So something a little out of the ordinary is going to happen on the site today. Because it just so happened that I experienced two pieces of media in the last two weeks that were incredibly similar, even being identical in some aspects. I didn’t plan on it, but it just worked out that I was finishing the terrific book Ladies and Gentlemen, the Bronx is Burning at the same time that my wife and I were watching the new Netflix series the Get down. It wasn’t intentional, but both works hope to examine what the city of New York was like during the summer of 1977, looking at changing culture and music, the strife in the Bronx, the great New York blackout, and the political strife going on at the time. And they actually made pretty great companion pieces to one another. They obviously aren’t the sae story or anything, but they both take place in the same time period and world, and really complimented each other in a great way, which is leading me to discuss both of them at the same time. I thought about writing one article examining them together, but that felt like a bit of a disservice to the two works, so I’m splitting them up and just making this Sunday a bit of a theme-day. So let’s learn about how insane 1977 was for the Big Apple.
Ladies and Gentlemen, the Bronx is Burning is a history book, not a novel, that tries to give an accurate feeling of what life was like at the time. And it does so without landing on any central premise. I suppose it’s favorite topic is that of the New York Yankees and the run-up to their inevitable World Series win, but it does give equal measure to several different aspects of the city. We learn about the Yankees, and the internal struggle between Reggie Jackson, owner George Steinbrenner, and manager Billy Martin. We hear about the contentious mayoral race and the in-fighting between the slew of Democratic nominees such as Ed Koch, Bela Abzug, Mario Cuomo, and incumbent Abraham Beame. We also peaked in on the changing musical tides of the city, investigating the rise of disco and clubs such as Studio 54 while also juxtaposing the rise of the punk movement at CBGB’s. We hear about the city’s financial woes as it begins spiraling deeper and deeper into a fiscal depression that the federal government seems insistent on ignoring. We get the facts of the infamous Son of Sam serial killer who was targeting women with long brown hair throughout the boroughs, starting off an insane man-hunt through the entire city. There’s the tale of Rupert Murdoch coming to the city, buying the New York Post and forever changing journalism in America from a dignified profession to a sensationalist tabloid culture that was craving to find the bottom of the barrel. And of course, at the heart of the book, is the great blackout, which helped tear the already fractured city apart with a night of looting and chaos. Really the only thing the book didn’t talk about what the blackout’s role in the formation of hip hop, but that’s essentially what the Get Down is all about, so we’ll get to that later today.

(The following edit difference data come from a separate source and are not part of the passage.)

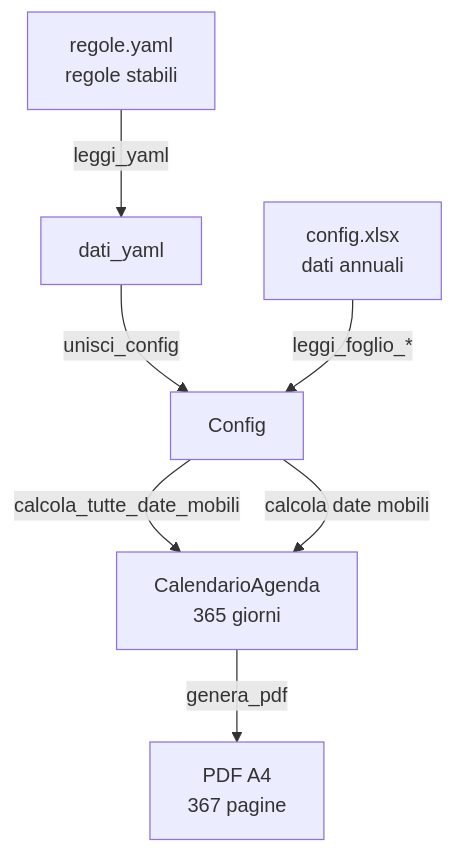
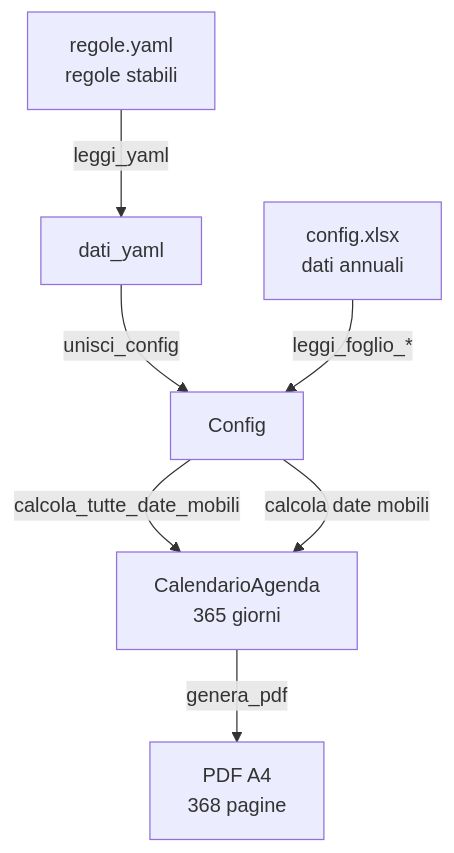
One commit to hac114/agenda-parrocchiale changed the diagram in docs/ARCHITETTURA.md. Above: the diagram before and after it, drawn with Mermaid. The commit also changed other lines of this file and 6 other files, not shown here.

````diff
--- a/docs/ARCHITETTURA.md
+++ b/docs/ARCHITETTURA.md
@@ -49,9 +49,9 @@
 ```mermaid
 flowchart TD
     A[regole.yaml<br/>regole stabili] -->|leggi_yaml| B[dati_yaml]
     B -->|unisci_config| C[Config]
     D[config.xlsx<br/>dati annuali] -->|leggi_foglio_*| C
     C -->|calcola_tutte_date_mobili| E[CalendarioAgenda<br/>365 giorni]
     C -->|calcola date mobili| E
-    E -->|genera_pdf| F[PDF A4<br/>367 pagine]
+    E -->|genera_pdf| F[PDF A4<br/>368 pagine]
 ```
````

New York is a pretty mythic city in America. Hell, probably in the whole world. We hear about it as this magical fairyland where anything is possible. And yet, when you watch movies from the 70s, particularly the films from the New Hollywood movie the general feeling you get from the city is one of defeat. The streets a dirty, the buildings are crumbling, the subways are covered in graffiti, and the people all looked depressed. It was a bleak time. And I guess I never realized just how dark 1977 was. It’s kind of insane when you look at that list up there. There was a lot of immensely important, culture-changing events all happening to the city in that one summer. It’s monumental. I can’t imagine that it isn’t considered one of the most important years in the cities history, and one that forever shaped the path that the city would go down. And author Jonathan Mahler does the impossible and tells all of those stories with equal interest. You wouldn’t think that a book could juggle the stories of David Berkowitz with Reggie Jackson and make them both see to fit the same narrative. But he does. I’ve made it pretty clear on my Lifetime of Simpsons articles that baseball is one subject that usually can bore me to tears, but he even made the drama the Yankees were feeling interesting. If you have any interest in New York or the 70s in general, I highly recommend picking this books up. It’s a fascinaintg read that somehow manages to keep all the various plates spinning, and really served as a tremendous companion to the Get Down.
Ladies and Gentlemen, the Bronx is Burning was written by Jonathan Mahler, 2006.